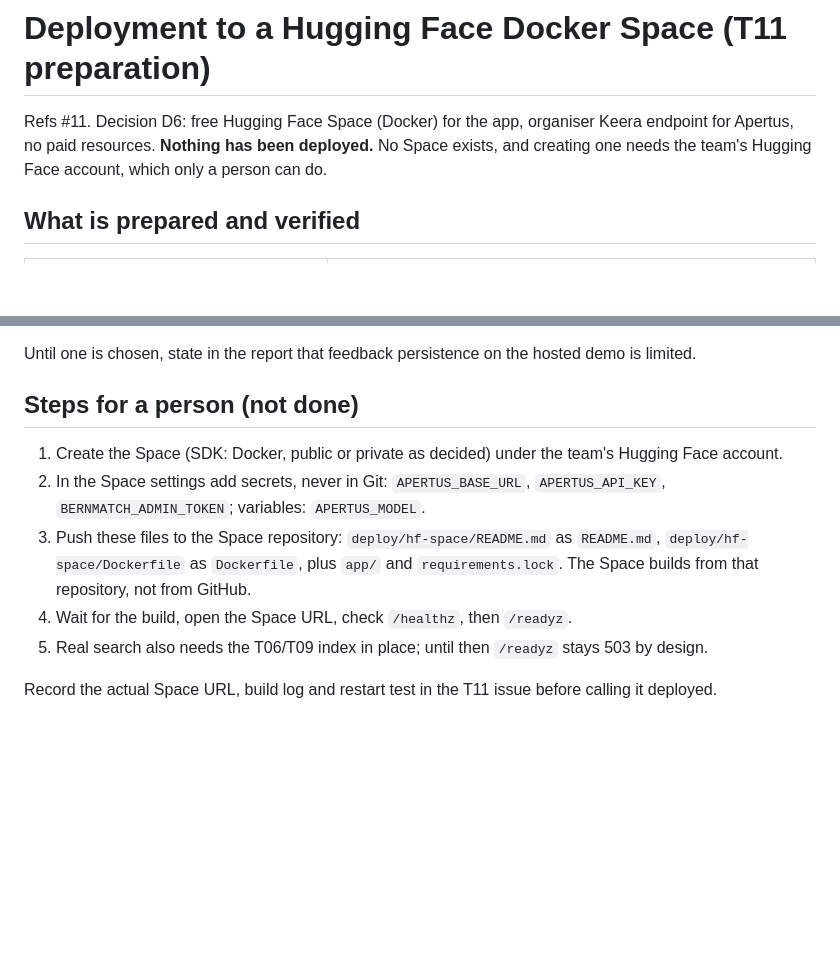
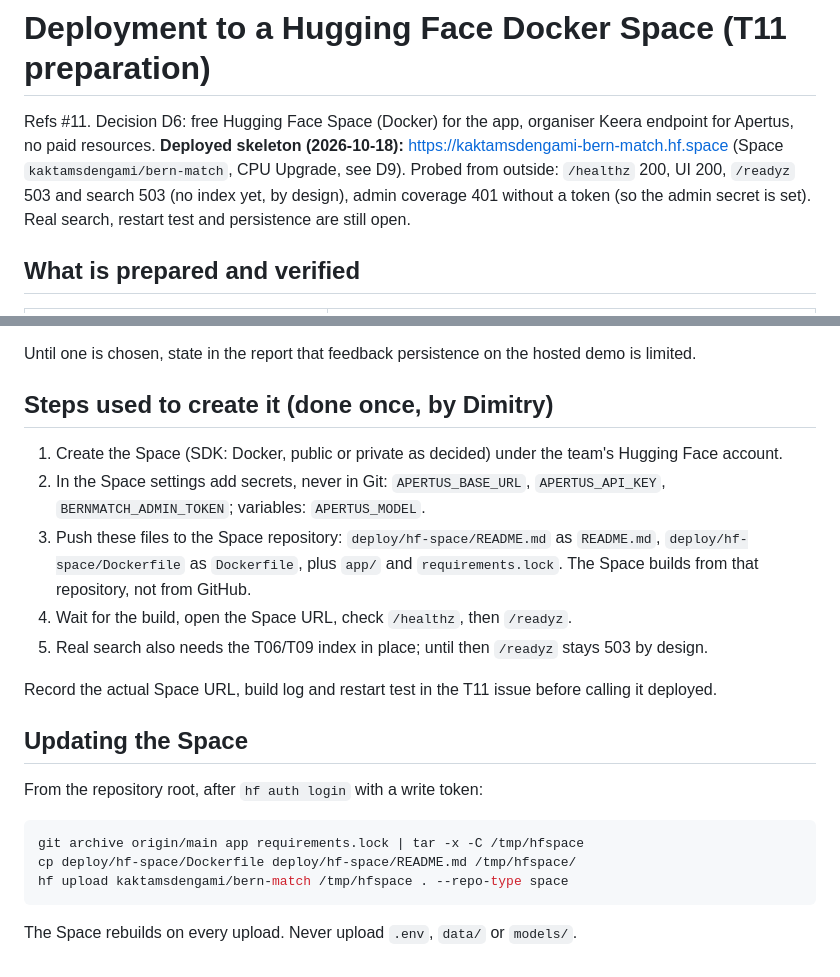
Before and after one commit to AnAsteria/Apertus_Hack, a Markdown page: docs/deployment.md, 2 parts joined by grey strips. GitHub-like rendering; blank space fills up the shorter version.

Commit message:
T11: record live Hugging Face Space and paid CPU Upgrade decision (D9)
Refs #11

Co-Authored-By: Claude Opus 5.5 <noreply@anthropic.com>

````diff
--- a/docs/deployment.md
+++ b/docs/deployment.md
@@ -1,6 +1,6 @@
 # Deployment to a Hugging Face Docker Space (T11 preparation)
 
-Refs #11. Decision D6: free Hugging Face Space (Docker) for the app, organiser Keera endpoint for Apertus, no paid resources. **Nothing has been deployed.** No Space exists, and creating one needs the team's Hugging Face account, which only a person can do.
+Refs #11. Decision D6: free Hugging Face Space (Docker) for the app, organiser Keera endpoint for Apertus, no paid resources. **Deployed skeleton (2026-10-18):** https://kaktamsdengami-bern-match.hf.space (Space `kaktamsdengami/bern-match`, CPU Upgrade, see D9). Probed from outside: `/healthz` 200, UI 200, `/readyz` 503 and search 503 (no index yet, by design), admin coverage 401 without a token (so the admin secret is set). Real search, restart test and persistence are still open.
 
 ## What is prepared and verified
 
@@ -29,7 +29,7 @@ Feedback is stored in SQLite under `BERNMATCH_DATA_DIR`, and the index must surv
 
 Until one is chosen, state in the report that feedback persistence on the hosted demo is limited.
 
-## Steps for a person (not done)
+## Steps used to create it (done once, by Dimitry)
 
 1. Create the Space (SDK: Docker, public or private as decided) under the team's Hugging Face account.
 2. In the Space settings add secrets, never in Git: `APERTUS_BASE_URL`, `APERTUS_API_KEY`, `BERNMATCH_ADMIN_TOKEN`; variables: `APERTUS_MODEL`.
@@ -38,3 +38,15 @@ Until one is chosen, state in the report that feedback persistence on the hosted
 5. Real search also needs the T06/T09 index in place; until then `/readyz` stays 503 by design.
 
 Record the actual Space URL, build log and restart test in the T11 issue before calling it deployed.
+
+## Updating the Space
+
+From the repository root, after `hf auth login` with a write token:
+
+```bash
+git archive origin/main app requirements.lock | tar -x -C /tmp/hfspace
+cp deploy/hf-space/Dockerfile deploy/hf-space/README.md /tmp/hfspace/
+hf upload kaktamsdengami/bern-match /tmp/hfspace . --repo-type space
+```
+
+The Space rebuilds on every upload. Never upload `.env`, `data/` or `models/`.
````
Also changed, not shown: docs/DECISIONS.md (+1 -0 lines).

* TASK
Please find, in the entries above, every line where "persistence" occurs, and copy it.

* WRITTEN ANSWER
+Refs #11. Decision D6: free Hugging Face Space (Docker) for the app, organiser Keera endpoint for Apertus, no paid resources. **Deployed skeleton (2026-10-18):** https://kaktamsdengami-bern-match.hf.space (Space `kaktamsdengami/bern-match`, CPU Upgrade, see D9). Probed from outside: `/healthz` 200, UI 200, `/readyz` 503 and search 503 (no index yet, by design), admin coverage 401 without a token (so the admin secret is set). Real search, restart test and persistence are still open.
 Until one is chosen, state in the report that feedback persistence on the hosted demo is limited.
@@ -38,3 +38,15 @@ Until one is chosen, state in the report that feedback persistence on the hosted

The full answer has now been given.